’Verdict leaves Tesco’s suppliers dancing in the aisles.’ That was the Telegraph columnist’s view this week on the long-awaited report from the Groceries Code Adjudicator into Tesco’s abuse of the code. My own view is rather different.

The verdict certainly comes as no surprise. After all, it was a Tesco employee - not the GCA, nor suppliers - who blew the whistle. And it was Tesco’s boss Dave Lewis who provided the evidence, handing it on a plate to the Adjudicator. Was Christine Tacon ever going to find Tesco innocent?

But the reaction from suppliers must surely be more mixed. And for three reasons.

First, even if they were looking for vengeance following the years of serial abuse from Tesco - the late payments, the threats, the unjustified fines, the unilateral charges and so forth that the Adjudicator’s report painstakingly details - Tacon’s inability to fine Tesco makes the victory a Pyrrhic one. Only if the Serious Fraud Office is minded to fine Tesco (and there are reports suggesting £500m as a figure) is any desire for retribution likely to be satisfied.

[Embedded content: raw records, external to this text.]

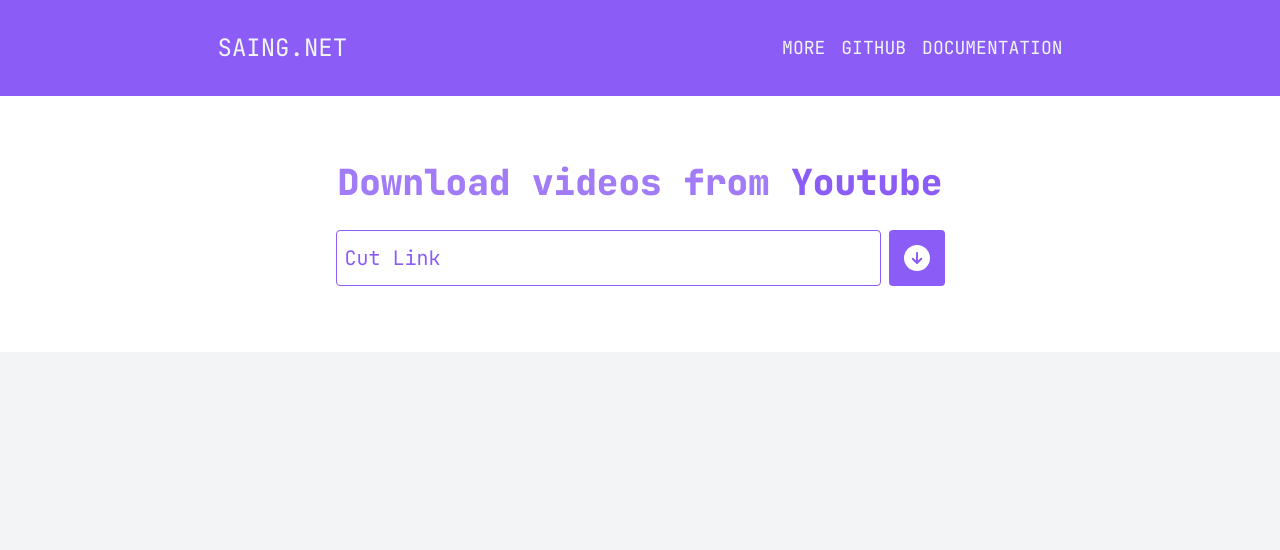
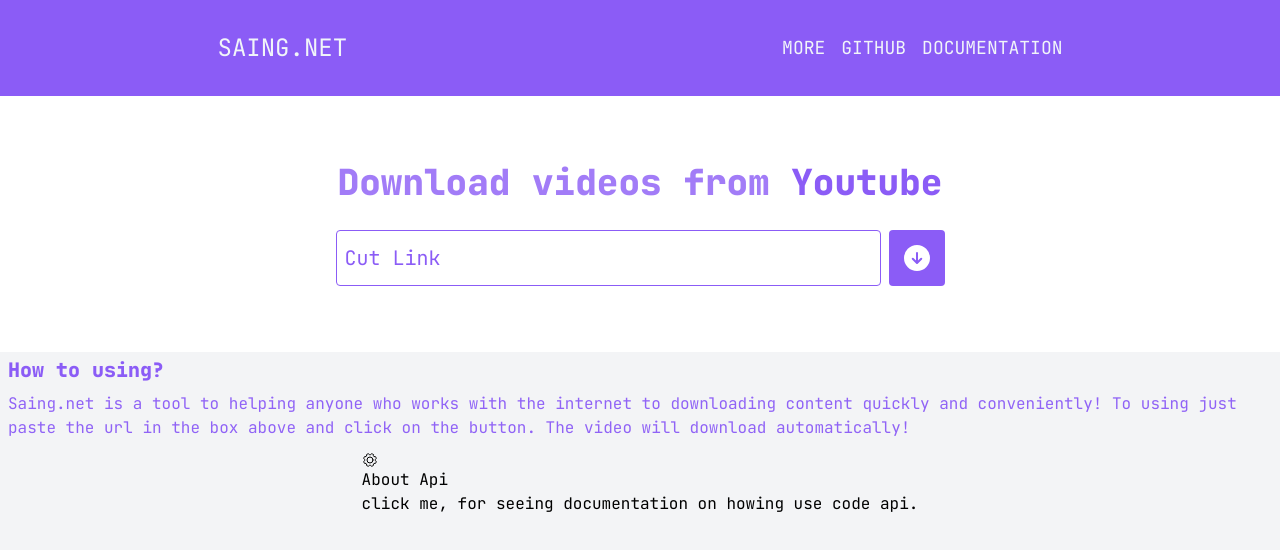
Before and after one commit to jsalexsandro/saing, a Next.js app: page / in a window 1280 px wide. Shown: the top 550 px of the page. Built offline with nearby package versions, Linux system fonts and the light colour scheme.

Commit message:
fix:Started create Section!

```diff
--- /dev/null
+++ b/src/components/Section.tsx
@@ -0,0 +1,29 @@
+import { Gear } from "phosphor-react";
+
+export function Section(){
+  return (
+    <section className="flex items-center justify-center flex-wrap">
+      <article className="px-2 py-1 block ">
+        <h2 className="text-violet-500 font-extrabold text-xl">
+          How to using?
+        </h2>
+        <p className="text-violet-500 opacity-95 py-2">
+          Saing.net is a tool to helping anyone who works with the internet to downloading content quickly and conveniently!
+          To using just paste the url in the box above and click on the button.
+          The video will download automatically!
+        </p>
+      </article>
+      <article>
+        <div>
+          <Gear />
+          <h2>
+            About Api
+          </h2>
+        </div>
+        <div>
+          click me, for seeing documentation on howing use code api.
+        </div>
+      </article>
+    </section>
+  )
+}
--- a/src/hooks/useInfoMenu.tsx
+++ b/src/hooks/useInfoMenu.tsx
@@ -1,4 +1,4 @@
-import { createContext, ReactElement, useState, useContext } from "react";
+import { createContext, useState, useContext } from "react";
 import { AnimateButton } from "../scripts/AnimateButtons";
 
 export type MenuInfo = {
--- a/src/pages/index.tsx
+++ b/src/pages/index.tsx
@@ -3,6 +3,7 @@
 import { Header } from "../components/Header";
 import { MenuInfoProvider } from "../hooks/useInfoMenu";
 import { Menu } from "../components/Menu";
+import { Section } from "../components/Section";
 
 export default function Index(){
   return (
@@ -13,6 +14,7 @@
       </MenuInfoProvider>
       <main className="w-full h-screen bg-gray-100">
         <Form/>
+        <Section />
       </main>
     </Fragment>
   )
```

Second, Tesco’s changed. Not only in terms of personnel but in terms of behaviour. Night and day is how suppliers describe the situation to me. OK, it’s no pussycat, but with Tesco’s new management introducing more straightforward negotiations (p14) and targets, I detect a lot of goodwill towards Tesco. As one supplier put it to me this week: “For the past few years I’ve been seeking to limit my exposure to Tesco. Now I’m actively minded to use Tesco to achieve growth.”

Indeed, when it comes to the aggressive pursuit of back margin payments, it’s other retailers that suppliers grumble about to me these days. Not Tesco.

Only last week we had the case of Holland & Barrett. It’s not isolated.

Nor is Tesco the only retailer that pays its bills absurdly late. We have first hand experience of a major multiple settling a bulk subscription invoice after two years (the same period mentioned by the GCA). Forensic auditing is also a practice that continues, with The Co-operative Group, for example, pledging to phase it out only by 2017.

Finally, there’s the new line of inquiry the Adjudicator has opened up (p5, 12). Working in conjunction with the CMA, Tacon wants to investigate the evolution, as she calls it, of the role of category captaincy, range reviews and product placement. The Adjudicator ruled that Tesco did not breach GSCOP rules on ‘better positioning of goods’. And Tesco has vowed not to accept money for these activities (p14). But this is a massively grey area. And the Adjudicator’s meddling might actually do as much harm to supplier prospects as good.